» ASSIGNED TASK:
Reproduce word for word, from the entries below, the line with "flowchart TB", the line with "2 · GoodWe<br/>Modbus", and every line between them, and nothing more.
BEGIN THE DATA
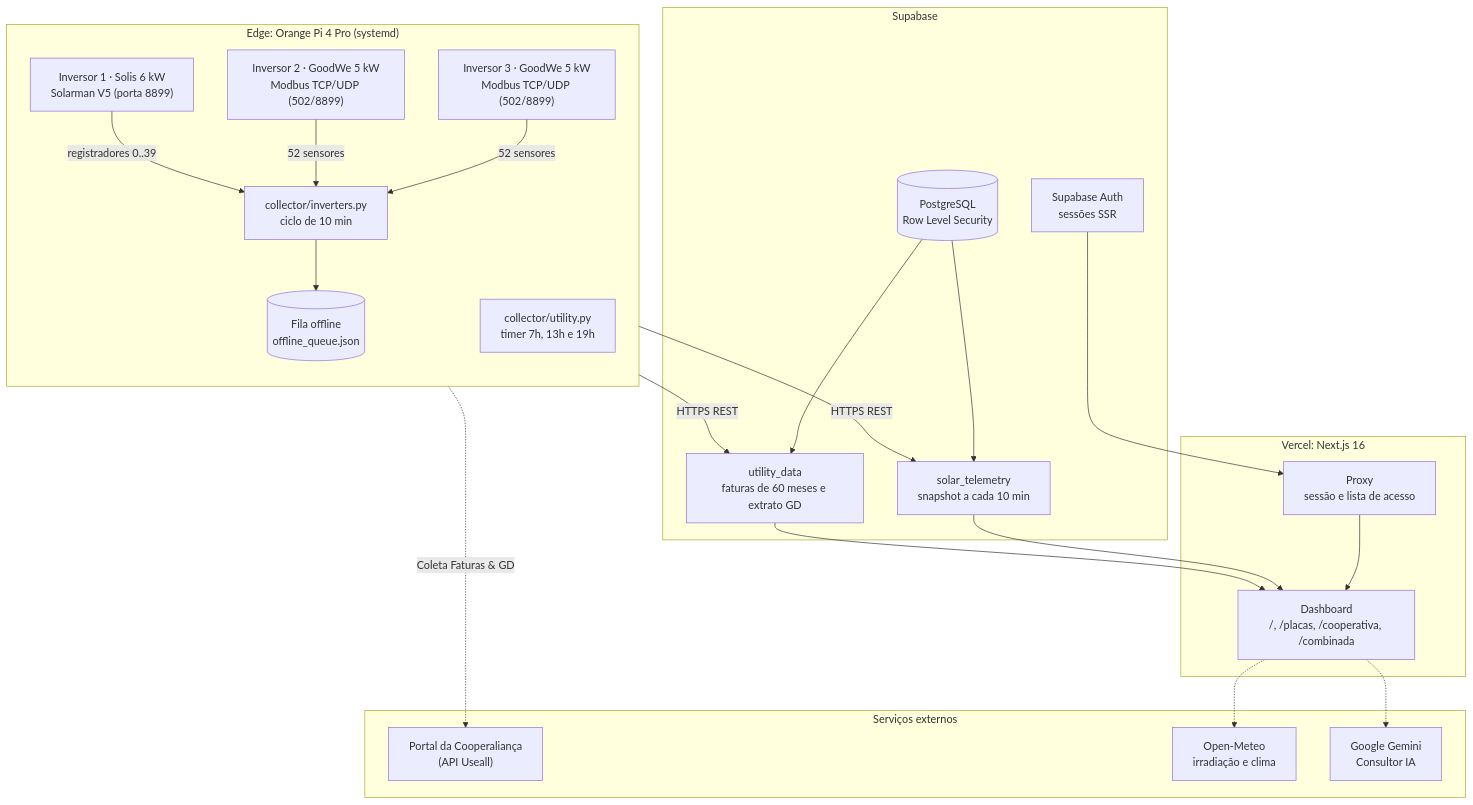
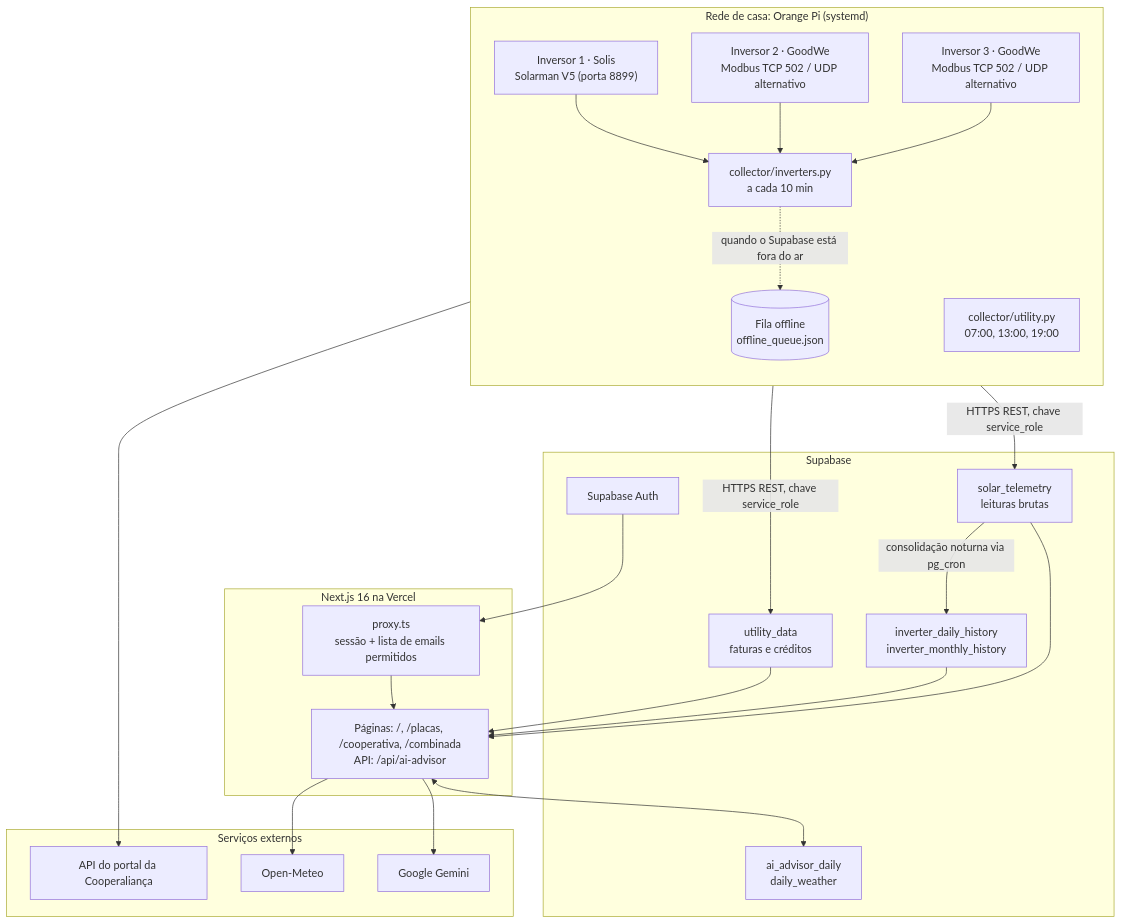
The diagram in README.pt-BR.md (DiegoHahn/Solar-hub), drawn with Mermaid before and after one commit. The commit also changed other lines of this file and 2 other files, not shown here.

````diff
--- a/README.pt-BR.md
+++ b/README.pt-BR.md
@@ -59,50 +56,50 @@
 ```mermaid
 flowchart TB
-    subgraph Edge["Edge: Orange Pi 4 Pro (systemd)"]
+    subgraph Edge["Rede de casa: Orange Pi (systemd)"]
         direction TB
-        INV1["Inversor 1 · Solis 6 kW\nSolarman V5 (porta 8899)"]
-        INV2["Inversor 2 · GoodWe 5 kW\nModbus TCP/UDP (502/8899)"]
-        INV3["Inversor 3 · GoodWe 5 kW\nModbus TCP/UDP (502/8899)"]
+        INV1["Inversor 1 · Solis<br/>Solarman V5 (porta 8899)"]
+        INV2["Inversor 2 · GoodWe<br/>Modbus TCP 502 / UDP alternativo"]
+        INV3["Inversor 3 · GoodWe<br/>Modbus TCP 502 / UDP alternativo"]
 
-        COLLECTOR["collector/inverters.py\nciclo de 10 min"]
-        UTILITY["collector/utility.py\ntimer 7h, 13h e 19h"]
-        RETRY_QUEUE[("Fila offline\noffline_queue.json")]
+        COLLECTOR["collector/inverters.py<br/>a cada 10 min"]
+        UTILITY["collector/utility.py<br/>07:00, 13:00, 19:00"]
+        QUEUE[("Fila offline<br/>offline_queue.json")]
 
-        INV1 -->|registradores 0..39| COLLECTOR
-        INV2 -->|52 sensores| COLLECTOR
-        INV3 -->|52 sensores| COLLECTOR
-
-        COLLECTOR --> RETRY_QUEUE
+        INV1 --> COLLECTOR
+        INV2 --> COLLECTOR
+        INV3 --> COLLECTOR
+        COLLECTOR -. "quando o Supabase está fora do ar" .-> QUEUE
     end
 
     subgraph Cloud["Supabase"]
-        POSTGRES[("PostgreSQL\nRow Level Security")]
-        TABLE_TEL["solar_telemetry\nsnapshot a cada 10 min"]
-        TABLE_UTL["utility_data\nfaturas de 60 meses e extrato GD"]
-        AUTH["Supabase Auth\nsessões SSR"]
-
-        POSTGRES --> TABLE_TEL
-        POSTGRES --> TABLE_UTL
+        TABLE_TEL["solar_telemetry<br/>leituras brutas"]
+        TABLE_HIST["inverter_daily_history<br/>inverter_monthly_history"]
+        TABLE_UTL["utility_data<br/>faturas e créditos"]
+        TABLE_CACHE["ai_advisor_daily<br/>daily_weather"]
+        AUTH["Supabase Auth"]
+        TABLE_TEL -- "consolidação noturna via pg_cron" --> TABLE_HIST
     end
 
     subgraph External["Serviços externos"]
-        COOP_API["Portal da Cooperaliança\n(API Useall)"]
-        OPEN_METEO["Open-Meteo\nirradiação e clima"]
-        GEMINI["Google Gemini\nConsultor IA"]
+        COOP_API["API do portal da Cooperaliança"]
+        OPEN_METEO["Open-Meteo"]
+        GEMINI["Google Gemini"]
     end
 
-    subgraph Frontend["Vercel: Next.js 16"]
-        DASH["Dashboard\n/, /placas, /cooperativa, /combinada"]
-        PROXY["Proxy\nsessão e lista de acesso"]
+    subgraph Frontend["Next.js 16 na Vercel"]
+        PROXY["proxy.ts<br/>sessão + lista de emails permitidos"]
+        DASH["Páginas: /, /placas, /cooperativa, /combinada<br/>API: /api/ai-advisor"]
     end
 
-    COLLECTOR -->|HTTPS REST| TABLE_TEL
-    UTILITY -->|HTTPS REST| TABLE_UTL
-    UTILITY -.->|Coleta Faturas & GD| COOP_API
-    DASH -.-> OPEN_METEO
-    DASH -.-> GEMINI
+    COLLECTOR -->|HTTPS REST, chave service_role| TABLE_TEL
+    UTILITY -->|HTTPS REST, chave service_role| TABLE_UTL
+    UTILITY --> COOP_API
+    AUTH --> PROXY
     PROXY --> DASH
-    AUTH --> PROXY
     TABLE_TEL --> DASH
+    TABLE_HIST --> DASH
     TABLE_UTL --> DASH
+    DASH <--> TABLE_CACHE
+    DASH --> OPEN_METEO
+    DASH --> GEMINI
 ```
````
END THE DATA
BEGIN THE DATA
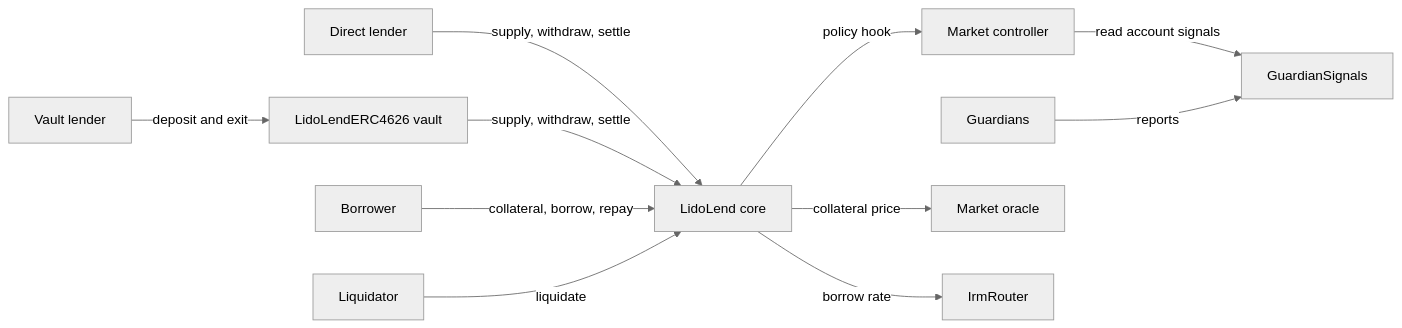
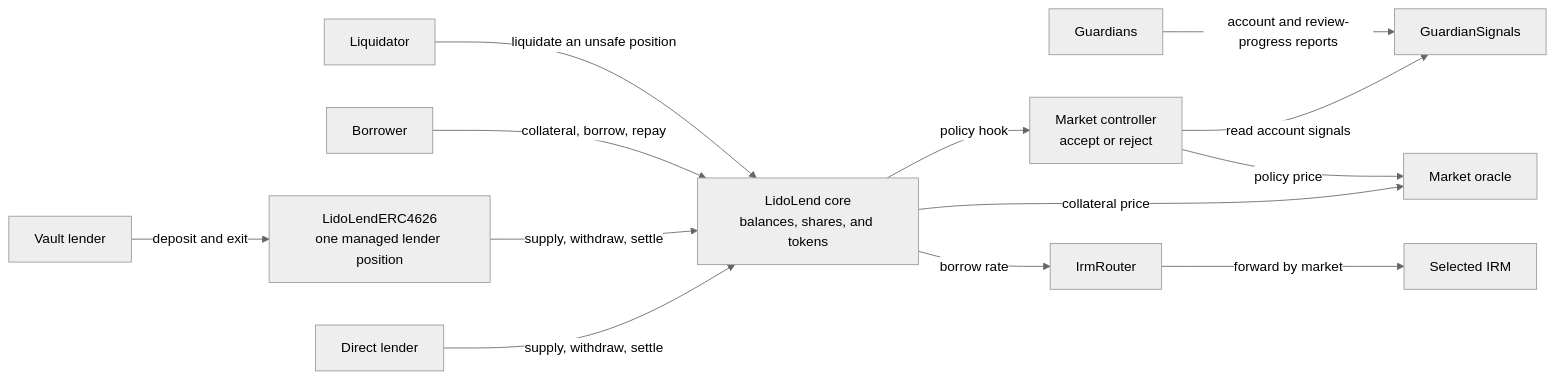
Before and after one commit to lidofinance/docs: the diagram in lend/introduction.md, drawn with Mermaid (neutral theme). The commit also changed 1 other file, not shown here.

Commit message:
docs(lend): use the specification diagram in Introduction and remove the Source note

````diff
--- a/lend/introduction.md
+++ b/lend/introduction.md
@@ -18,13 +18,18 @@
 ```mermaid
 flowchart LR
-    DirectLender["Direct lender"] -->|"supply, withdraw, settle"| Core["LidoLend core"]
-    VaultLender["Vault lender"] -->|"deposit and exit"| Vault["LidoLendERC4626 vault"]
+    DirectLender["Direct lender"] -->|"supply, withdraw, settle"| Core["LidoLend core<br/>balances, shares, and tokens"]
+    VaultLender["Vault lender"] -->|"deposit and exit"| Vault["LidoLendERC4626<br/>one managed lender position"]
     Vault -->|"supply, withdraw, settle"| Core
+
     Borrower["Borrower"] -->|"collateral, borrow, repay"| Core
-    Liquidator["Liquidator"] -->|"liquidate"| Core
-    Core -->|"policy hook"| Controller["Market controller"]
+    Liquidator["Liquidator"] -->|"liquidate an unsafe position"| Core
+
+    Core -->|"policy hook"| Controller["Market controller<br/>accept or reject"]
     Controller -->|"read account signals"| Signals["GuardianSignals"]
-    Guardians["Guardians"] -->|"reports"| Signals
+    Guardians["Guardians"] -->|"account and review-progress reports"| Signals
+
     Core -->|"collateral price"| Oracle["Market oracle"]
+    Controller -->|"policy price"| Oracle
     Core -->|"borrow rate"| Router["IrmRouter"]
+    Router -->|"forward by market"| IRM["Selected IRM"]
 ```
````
END THE DATA
» RESULT FOR THIS EXERCISE:
 flowchart TB
-    subgraph Edge["Edge: Orange Pi 4 Pro (systemd)"]
+    subgraph Edge["Rede de casa: Orange Pi (systemd)"]
         direction TB
-        INV1["Inversor 1 · Solis 6 kW\nSolarman V5 (porta 8899)"]
-        INV2["Inversor 2 · GoodWe 5 kW\nModbus TCP/UDP (502/8899)"]
-        INV3["Inversor 3 · GoodWe 5 kW\nModbus TCP/UDP (502/8899)"]
+        INV1["Inversor 1 · Solis<br/>Solarman V5 (porta 8899)"]
+        INV2["Inversor 2 · GoodWe<br/>Modbus TCP 502 / UDP alternativo"]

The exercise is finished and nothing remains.